--- Aim of the exercise ---
Give the data below again exactly as written, without its pictures.

....................

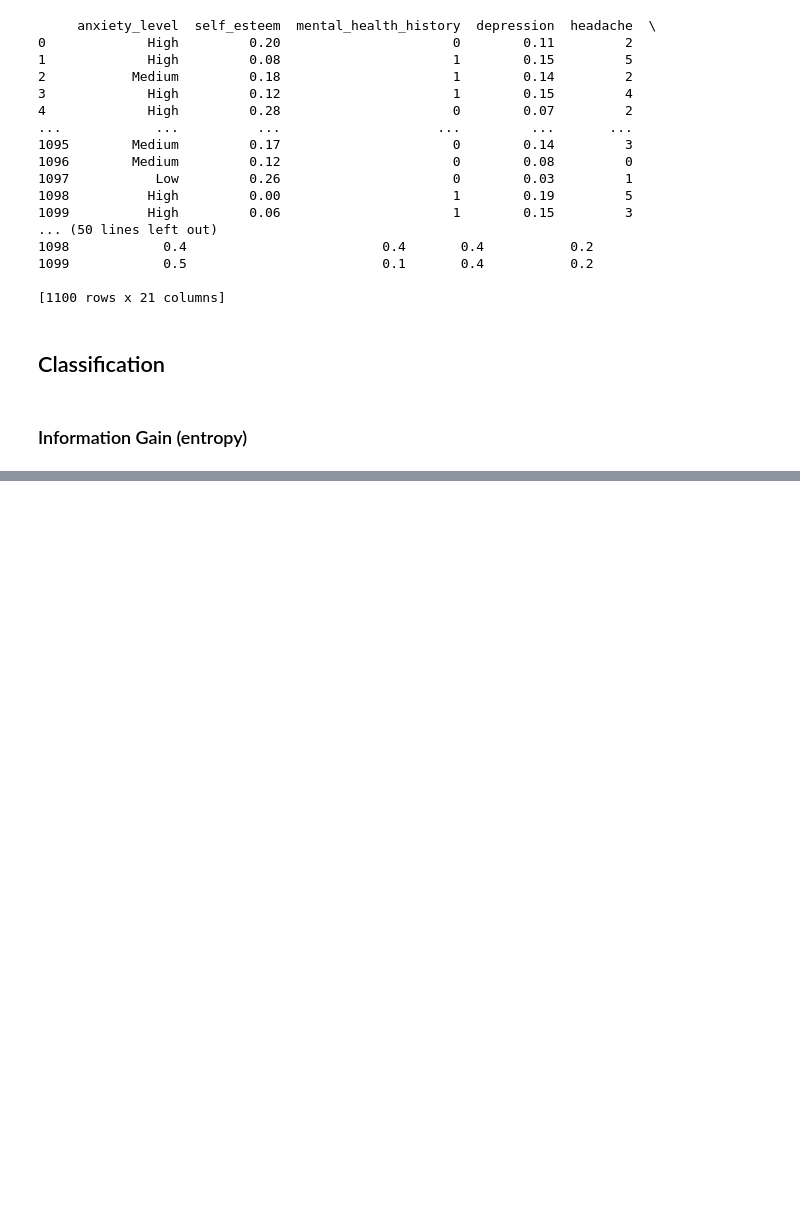
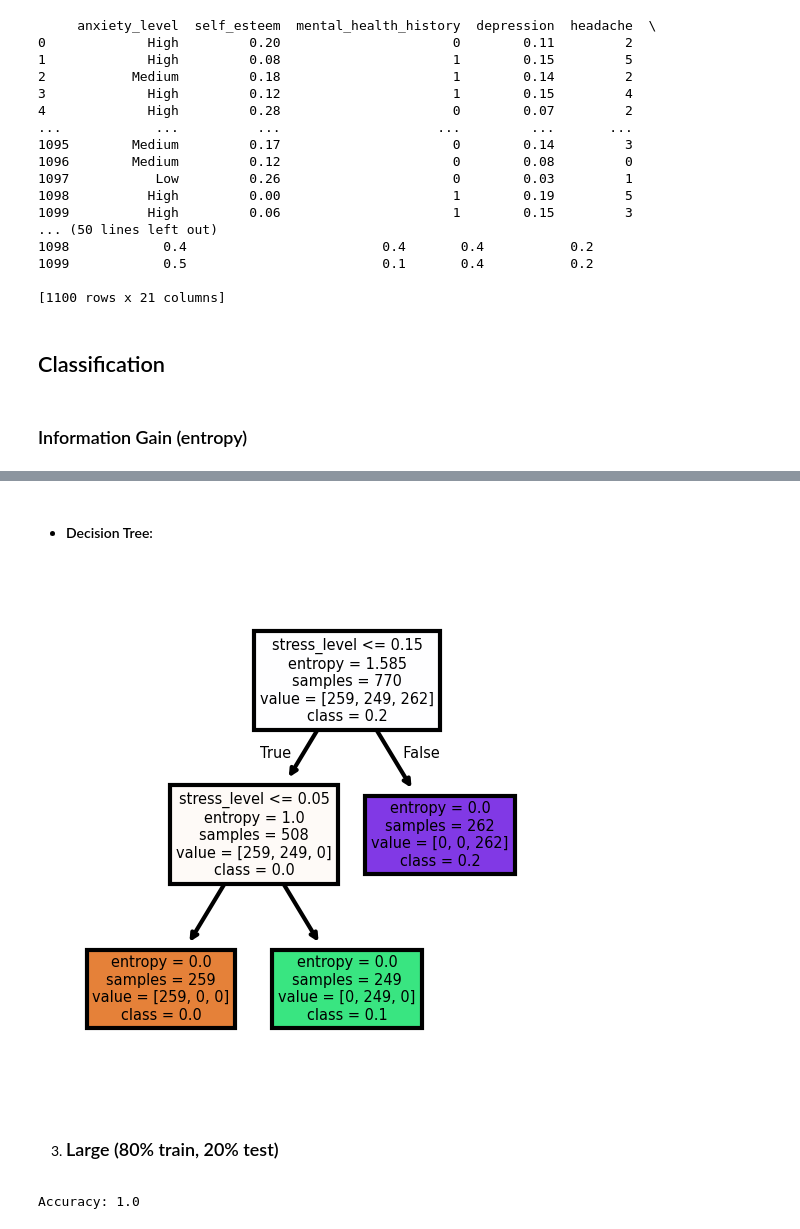
Before and after one commit to Jana18kh/Project, a Jupyter notebook: Project.ipynb, the cells around one changed output, grey strips where cells are left out. Cells and saved outputs as stored; diff of their text form; code cells hidden in the pictures; blank space fills up the shorter version.

```diff
--- a/Project.ipynb
+++ b/Project.ipynb
@@ -577,0 +667,66 @@ plt.show()
+# %% [markdown]
+- #### Decision Tree:
+# %%
+# Convert all feature columns to numeric types if applicable
+for col in fn2:
+    df[col] = pd.to_numeric(df[col], errors='coerce')
+
+# Re-encode the target variable as strings for compatibility with plot_tree
+le2 = LabelEncoder()
+y2 = le2.fit_transform(df['stress_level'])
+class_names2 = [str(class_label) for class_label in le2.classes_]
+
+# Split dataset into features and target variable
+X2 = df[fn2] # Features
+y2 = le2.fit_transform(df['stress_level'])  # Target encoded as numbers for fitting
+
+# Split data into training and test sets
+X_train2, X_test2, y_train2, y_test2 = train_test_split(X2, y2, test_size=0.3, random_state=1)
+
+# Train Decision Tree Classifier
+clf2 = DecisionTreeClassifier(criterion="entropy")
+clf2.fit(X_train2, y_train2)
+
+# Set up the plot
+fig, axes = plt.subplots(nrows=1, ncols=1, figsize=(2, 2), dpi=300)
+
+# Plot the decision tree
+tree.plot_tree(
+    clf2,
+    feature_names=fn2,       # Ensure feature names are strings
+    class_names=class_names2,  # Use encoded class names as strings
+    filled=True
+)
+
+# Display the plot
+plt.show()
+# %% [output]
+[figure, added]
+# %% [markdown]
+3. ### Large (80% train, 20% test)
+# %%
+# Feature Selection
+fn3 = df.keys().tolist()[1:]
+X3 = df[fn3]
+y3 = df['stress_level']
+
+# Encode target variable to numerical values
+le3 = LabelEncoder()
+y_encoded3 = le3.fit_transform(y)
+
+# Splitting Data into 80% training and 20% testing subsets
+X_train3, X_test3, y_train3, y_test3 = train_test_split(X3, y_encoded3, test_size=0.2, random_state=1)
+
+# Bulding decision tree model
+clf3 = DecisionTreeClassifier(criterion='entropy')
+
+# Train Decision Tree Classifier
+clf3 = clf3.fit(X_train3, y_train3)
+
+# Predict the response for test dataset
+y_pred3 = clf3.predict(X_test3)
+
+# Evaluating the model
+print("Accuracy:", metrics.accuracy_score(y_test3, y_pred3))
+# %% [output]
+Accuracy: 1.0
```
Also changed, not shown: parts of 33 cells of this notebook, 1 other file.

....................

--- Finished task ---
Before and after one commit to Jana18kh/Project, a Jupyter notebook: Project.ipynb, the cells around one changed output, grey strips where cells are left out. Cells and saved outputs as stored; diff of their text form; code cells hidden in the pictures; blank space fills up the shorter version.

```diff
--- a/Project.ipynb
+++ b/Project.ipynb
@@ -577,0 +667,66 @@ plt.show()
+# %% [markdown]
+- #### Decision Tree:
+# %%
+# Convert all feature columns to numeric types if applicable
+for col in fn2:
+    df[col] = pd.to_numeric(df[col], errors='coerce')
+
+# Re-encode the target variable as strings for compatibility with plot_tree
+le2 = LabelEncoder()
+y2 = le2.fit_transform(df['stress_level'])
+class_names2 = [str(class_label) for class_label in le2.classes_]
+
+# Split dataset into features and target variable
+X2 = df[fn2] # Features
+y2 = le2.fit_transform(df['stress_level'])  # Target encoded as numbers for fitting
+
+# Split data into training and test sets
+X_train2, X_test2, y_train2, y_test2 = train_test_split(X2, y2, test_size=0.3, random_state=1)
+
+# Train Decision Tree Classifier
+clf2 = DecisionTreeClassifier(criterion="entropy")
+clf2.fit(X_train2, y_train2)
+
+# Set up the plot
+fig, axes = plt.subplots(nrows=1, ncols=1, figsize=(2, 2), dpi=300)
+
+# Plot the decision tree
+tree.plot_tree(
+    clf2,
+    feature_names=fn2,       # Ensure feature names are strings
+    class_names=class_names2,  # Use encoded class names as strings
+    filled=True
+)
+
+# Display the plot
+plt.show()
+# %% [output]
+[figure, added]
+# %% [markdown]
+3. ### Large (80% train, 20% test)
+# %%
+# Feature Selection
+fn3 = df.keys().tolist()[1:]
+X3 = df[fn3]
+y3 = df['stress_level']
+
+# Encode target variable to numerical values
+le3 = LabelEncoder()
+y_encoded3 = le3.fit_transform(y)
+
+# Splitting Data into 80% training and 20% testing subsets
+X_train3, X_test3, y_train3, y_test3 = train_test_split(X3, y_encoded3, test_size=0.2, random_state=1)
+
+# Bulding decision tree model
+clf3 = DecisionTreeClassifier(criterion='entropy')
+
+# Train Decision Tree Classifier
+clf3 = clf3.fit(X_train3, y_train3)
+
+# Predict the response for test dataset
+y_pred3 = clf3.predict(X_test3)
+
+# Evaluating the model
+print("Accuracy:", metrics.accuracy_score(y_test3, y_pred3))
+# %% [output]
+Accuracy: 1.0
```
Also changed, not shown: parts of 33 cells of this notebook, 1 other file.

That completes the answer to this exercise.